TRY IT: Find all lines in the records that include the word "joinToString", and copy them out.

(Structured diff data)
◇ ◇ ◇ ◇ ◇ ◇ ◇
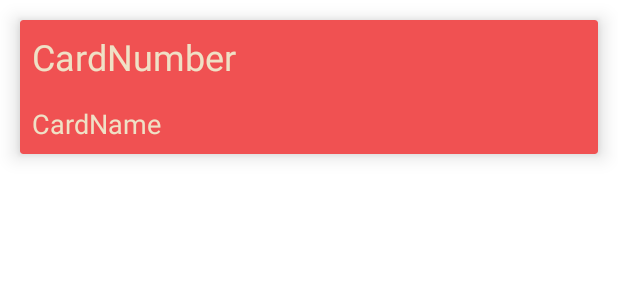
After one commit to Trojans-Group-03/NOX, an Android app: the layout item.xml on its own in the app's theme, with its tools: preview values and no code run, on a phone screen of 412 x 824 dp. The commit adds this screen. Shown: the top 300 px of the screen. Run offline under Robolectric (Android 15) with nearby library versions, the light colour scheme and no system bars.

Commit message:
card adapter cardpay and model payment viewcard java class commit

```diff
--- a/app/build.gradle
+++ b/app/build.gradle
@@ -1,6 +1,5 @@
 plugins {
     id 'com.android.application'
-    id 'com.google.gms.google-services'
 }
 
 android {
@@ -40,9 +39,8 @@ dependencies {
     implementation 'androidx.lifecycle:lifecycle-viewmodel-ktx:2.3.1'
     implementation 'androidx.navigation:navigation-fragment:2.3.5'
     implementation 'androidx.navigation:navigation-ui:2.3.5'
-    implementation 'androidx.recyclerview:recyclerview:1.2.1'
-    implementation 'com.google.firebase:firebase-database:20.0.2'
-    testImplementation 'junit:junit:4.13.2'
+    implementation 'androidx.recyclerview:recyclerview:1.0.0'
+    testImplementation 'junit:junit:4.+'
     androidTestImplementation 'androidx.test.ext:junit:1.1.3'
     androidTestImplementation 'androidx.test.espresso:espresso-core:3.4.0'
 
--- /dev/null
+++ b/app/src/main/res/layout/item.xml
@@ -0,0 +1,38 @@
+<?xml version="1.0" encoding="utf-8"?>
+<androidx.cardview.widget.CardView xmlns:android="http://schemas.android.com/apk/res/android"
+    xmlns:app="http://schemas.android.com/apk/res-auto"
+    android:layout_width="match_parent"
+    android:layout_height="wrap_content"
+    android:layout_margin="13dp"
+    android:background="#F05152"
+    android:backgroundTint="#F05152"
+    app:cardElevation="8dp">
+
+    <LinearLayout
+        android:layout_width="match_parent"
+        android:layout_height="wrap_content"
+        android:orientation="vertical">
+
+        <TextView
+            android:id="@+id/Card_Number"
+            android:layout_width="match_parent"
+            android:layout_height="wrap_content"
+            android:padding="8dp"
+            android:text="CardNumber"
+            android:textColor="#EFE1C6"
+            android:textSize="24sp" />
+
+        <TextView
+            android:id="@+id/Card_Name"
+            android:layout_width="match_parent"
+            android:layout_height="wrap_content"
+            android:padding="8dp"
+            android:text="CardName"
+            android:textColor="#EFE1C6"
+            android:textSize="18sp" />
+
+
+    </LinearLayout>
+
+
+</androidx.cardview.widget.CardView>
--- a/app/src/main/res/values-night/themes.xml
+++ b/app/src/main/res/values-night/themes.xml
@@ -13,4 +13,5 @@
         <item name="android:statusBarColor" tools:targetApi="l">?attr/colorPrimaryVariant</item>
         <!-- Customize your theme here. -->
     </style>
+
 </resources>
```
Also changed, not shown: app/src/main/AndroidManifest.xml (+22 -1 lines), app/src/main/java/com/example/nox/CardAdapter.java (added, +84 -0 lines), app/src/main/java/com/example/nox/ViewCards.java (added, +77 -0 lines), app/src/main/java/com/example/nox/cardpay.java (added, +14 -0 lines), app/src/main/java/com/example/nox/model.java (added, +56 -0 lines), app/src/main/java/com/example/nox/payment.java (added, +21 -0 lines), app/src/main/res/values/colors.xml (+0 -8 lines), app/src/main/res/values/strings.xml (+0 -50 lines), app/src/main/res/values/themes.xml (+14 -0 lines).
◇ ◇ ◇ ◇ ◇ ◇ ◇
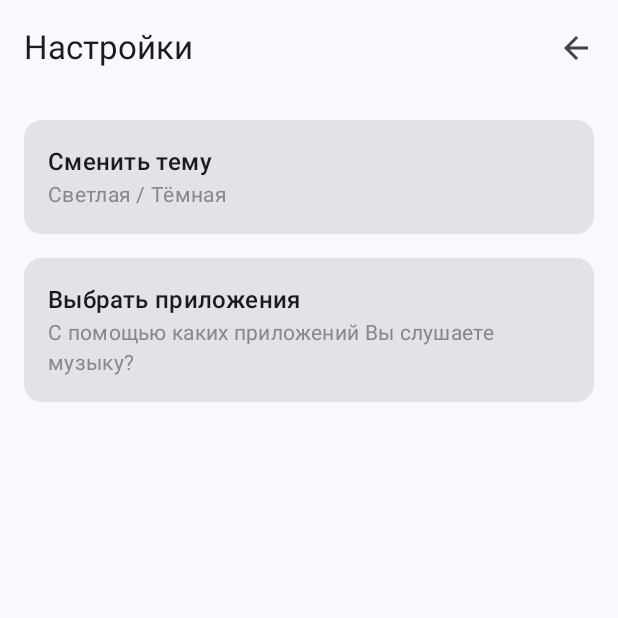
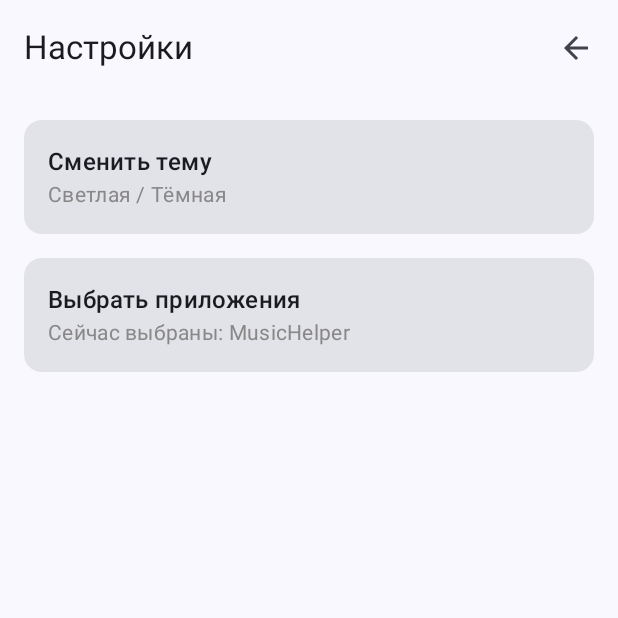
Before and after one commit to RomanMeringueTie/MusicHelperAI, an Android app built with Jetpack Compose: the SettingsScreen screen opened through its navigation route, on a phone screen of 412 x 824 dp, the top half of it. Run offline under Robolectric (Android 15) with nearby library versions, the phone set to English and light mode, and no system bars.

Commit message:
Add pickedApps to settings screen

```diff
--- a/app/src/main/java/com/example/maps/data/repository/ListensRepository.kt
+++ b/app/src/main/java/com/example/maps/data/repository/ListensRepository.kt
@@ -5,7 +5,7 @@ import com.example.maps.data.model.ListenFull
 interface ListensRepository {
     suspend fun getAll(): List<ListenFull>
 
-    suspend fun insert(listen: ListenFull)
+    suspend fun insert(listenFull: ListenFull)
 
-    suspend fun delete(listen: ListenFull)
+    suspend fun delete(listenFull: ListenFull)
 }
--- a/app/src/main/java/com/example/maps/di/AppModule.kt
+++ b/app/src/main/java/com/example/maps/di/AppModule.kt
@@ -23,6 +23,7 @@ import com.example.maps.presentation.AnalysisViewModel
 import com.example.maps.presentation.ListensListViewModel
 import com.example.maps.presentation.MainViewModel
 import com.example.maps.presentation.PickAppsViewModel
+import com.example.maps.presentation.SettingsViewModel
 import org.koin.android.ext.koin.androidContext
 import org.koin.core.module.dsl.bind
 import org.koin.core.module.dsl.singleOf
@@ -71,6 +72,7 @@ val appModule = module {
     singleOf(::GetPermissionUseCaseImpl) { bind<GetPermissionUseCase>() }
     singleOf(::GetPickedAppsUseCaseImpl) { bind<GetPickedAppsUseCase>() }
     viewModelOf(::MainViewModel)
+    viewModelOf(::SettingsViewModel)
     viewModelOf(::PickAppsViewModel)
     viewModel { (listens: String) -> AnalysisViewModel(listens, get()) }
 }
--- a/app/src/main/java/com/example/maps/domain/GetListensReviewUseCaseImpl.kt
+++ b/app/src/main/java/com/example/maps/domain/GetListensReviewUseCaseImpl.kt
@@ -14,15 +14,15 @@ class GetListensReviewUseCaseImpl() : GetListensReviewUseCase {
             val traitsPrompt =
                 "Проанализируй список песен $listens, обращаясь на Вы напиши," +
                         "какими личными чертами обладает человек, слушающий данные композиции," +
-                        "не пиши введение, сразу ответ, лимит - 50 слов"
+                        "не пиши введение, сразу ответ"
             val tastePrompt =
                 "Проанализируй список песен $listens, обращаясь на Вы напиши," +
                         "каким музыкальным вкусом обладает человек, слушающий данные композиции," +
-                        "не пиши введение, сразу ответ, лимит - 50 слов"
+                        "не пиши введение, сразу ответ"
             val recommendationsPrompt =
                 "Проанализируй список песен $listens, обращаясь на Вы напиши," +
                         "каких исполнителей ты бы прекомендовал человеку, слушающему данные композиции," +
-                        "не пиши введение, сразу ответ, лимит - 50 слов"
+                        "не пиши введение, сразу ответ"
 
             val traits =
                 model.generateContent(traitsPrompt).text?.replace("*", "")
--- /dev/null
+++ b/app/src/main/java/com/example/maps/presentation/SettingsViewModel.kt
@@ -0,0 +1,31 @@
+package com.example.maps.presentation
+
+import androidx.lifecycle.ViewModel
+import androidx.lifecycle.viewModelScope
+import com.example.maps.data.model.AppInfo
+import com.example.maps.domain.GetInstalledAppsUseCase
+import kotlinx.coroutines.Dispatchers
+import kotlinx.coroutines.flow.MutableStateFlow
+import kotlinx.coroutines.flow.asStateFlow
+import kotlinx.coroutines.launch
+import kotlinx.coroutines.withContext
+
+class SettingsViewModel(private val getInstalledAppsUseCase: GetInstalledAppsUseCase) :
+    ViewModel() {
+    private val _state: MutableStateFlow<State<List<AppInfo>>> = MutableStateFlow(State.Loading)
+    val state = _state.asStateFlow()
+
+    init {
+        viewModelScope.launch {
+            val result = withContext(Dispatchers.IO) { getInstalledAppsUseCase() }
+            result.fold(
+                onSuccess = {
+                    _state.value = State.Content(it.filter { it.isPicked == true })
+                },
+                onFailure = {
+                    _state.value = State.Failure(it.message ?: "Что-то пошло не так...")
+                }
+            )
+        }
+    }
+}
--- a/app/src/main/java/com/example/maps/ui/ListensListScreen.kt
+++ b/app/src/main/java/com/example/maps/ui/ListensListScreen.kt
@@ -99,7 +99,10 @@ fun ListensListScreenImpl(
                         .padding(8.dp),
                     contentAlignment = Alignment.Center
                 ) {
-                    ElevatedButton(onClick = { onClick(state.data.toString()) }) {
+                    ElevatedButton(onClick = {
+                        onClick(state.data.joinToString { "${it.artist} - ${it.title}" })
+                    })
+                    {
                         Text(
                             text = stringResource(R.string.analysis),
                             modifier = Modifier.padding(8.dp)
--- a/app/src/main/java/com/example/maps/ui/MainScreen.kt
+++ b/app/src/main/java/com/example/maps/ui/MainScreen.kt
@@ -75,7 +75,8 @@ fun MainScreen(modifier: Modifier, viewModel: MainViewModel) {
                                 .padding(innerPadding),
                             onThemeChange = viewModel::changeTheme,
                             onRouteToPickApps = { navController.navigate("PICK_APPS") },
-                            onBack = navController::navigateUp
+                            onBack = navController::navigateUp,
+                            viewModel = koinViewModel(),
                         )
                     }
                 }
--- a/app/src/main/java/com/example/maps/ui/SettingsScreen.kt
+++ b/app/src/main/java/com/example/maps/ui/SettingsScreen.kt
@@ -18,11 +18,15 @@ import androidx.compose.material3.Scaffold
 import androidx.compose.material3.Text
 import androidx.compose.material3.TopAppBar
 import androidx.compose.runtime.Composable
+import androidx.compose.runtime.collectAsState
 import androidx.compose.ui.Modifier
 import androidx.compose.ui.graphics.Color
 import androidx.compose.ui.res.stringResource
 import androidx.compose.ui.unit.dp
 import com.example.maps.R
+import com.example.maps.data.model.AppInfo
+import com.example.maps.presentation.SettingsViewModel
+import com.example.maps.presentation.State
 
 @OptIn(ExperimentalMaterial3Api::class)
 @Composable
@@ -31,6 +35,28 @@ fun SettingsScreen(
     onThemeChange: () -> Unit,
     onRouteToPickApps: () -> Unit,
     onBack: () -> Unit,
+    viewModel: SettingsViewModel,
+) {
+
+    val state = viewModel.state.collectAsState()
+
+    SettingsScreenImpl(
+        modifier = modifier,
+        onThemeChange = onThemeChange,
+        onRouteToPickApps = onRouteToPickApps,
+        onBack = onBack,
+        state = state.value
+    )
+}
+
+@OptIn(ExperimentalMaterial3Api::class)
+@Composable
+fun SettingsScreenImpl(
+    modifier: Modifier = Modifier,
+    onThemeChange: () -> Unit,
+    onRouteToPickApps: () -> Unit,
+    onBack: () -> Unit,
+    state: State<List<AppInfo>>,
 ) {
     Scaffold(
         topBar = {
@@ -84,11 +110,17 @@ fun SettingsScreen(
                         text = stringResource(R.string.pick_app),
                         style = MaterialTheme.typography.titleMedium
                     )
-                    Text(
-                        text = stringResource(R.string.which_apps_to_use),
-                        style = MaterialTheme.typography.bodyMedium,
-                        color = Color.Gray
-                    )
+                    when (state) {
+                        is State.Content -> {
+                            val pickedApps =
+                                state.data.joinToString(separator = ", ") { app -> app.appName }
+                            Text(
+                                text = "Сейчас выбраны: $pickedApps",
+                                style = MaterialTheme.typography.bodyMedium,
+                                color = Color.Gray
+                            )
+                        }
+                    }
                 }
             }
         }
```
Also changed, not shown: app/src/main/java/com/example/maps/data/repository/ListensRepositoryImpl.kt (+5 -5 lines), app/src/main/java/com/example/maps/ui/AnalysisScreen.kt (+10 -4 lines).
◇ ◇ ◇ ◇ ◇ ◇ ◇
RESULT OF THIS EXERCISE:
+                        onClick(state.data.joinToString { "${it.artist} - ${it.title}" })
+                                state.data.joinToString(separator = ", ") { app -> app.appName }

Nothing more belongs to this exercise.